> [DATA RECORDS]:

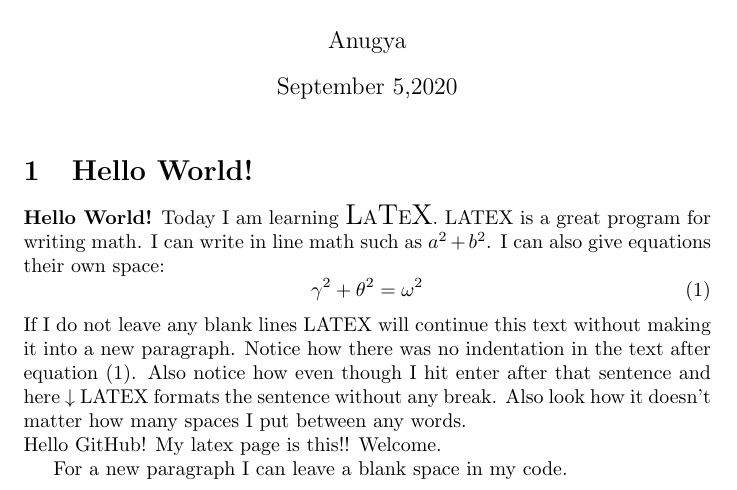
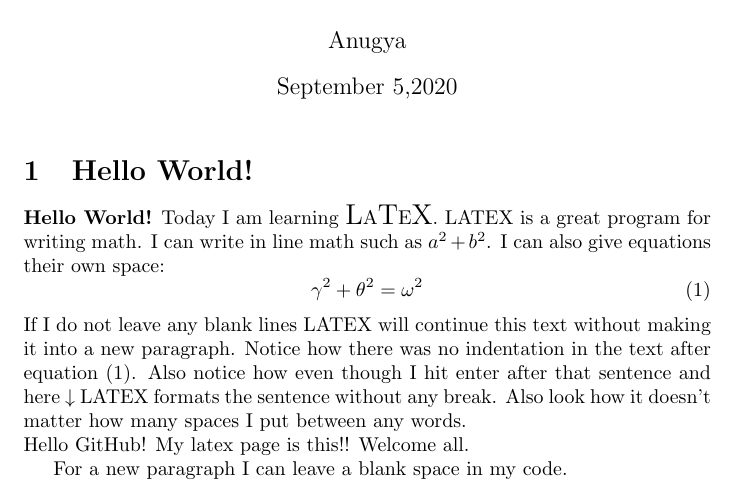
Before and after one commit to Anugya-Gogoi/Sample-LaTex, a LaTeX document (assign.tex): part of the page, cut so that both start at the same text. Compiled offline with pdfLaTeX.

Commit message:
Update assign.tex

```diff
--- a/assign.tex
+++ b/assign.tex
@@ -12,7 +12,7 @@ Today I am learning {\Large L}A{\Large T}E{\Large X}. LATEX is a great program f
 \end{equation}
 If I do not leave any blank lines LATEX will continue this text without making it into a new paragraph. Notice how there was no indentation in the text after equation (1). Also notice how even though I hit enter after that sentence and here $\downarrow$ LATEX formats the sentence without any break. Also look how it doesn't
 matter how many spaces I put between any words. \\
-Hello GitHub! My latex page is this!! Welcome.
+Hello GitHub! My latex page is this!! Welcome all.
 
 For a new paragraph I can leave a blank space in my code.
 \end{document}
```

> [WORK TO COMPLETE]: Your answer should be the lines of the records that include the word "Hello".

> [SOLUTION TO THIS PROBLEM]:
-Hello GitHub! My latex page is this!! Welcome.
+Hello GitHub! My latex page is this!! Welcome all.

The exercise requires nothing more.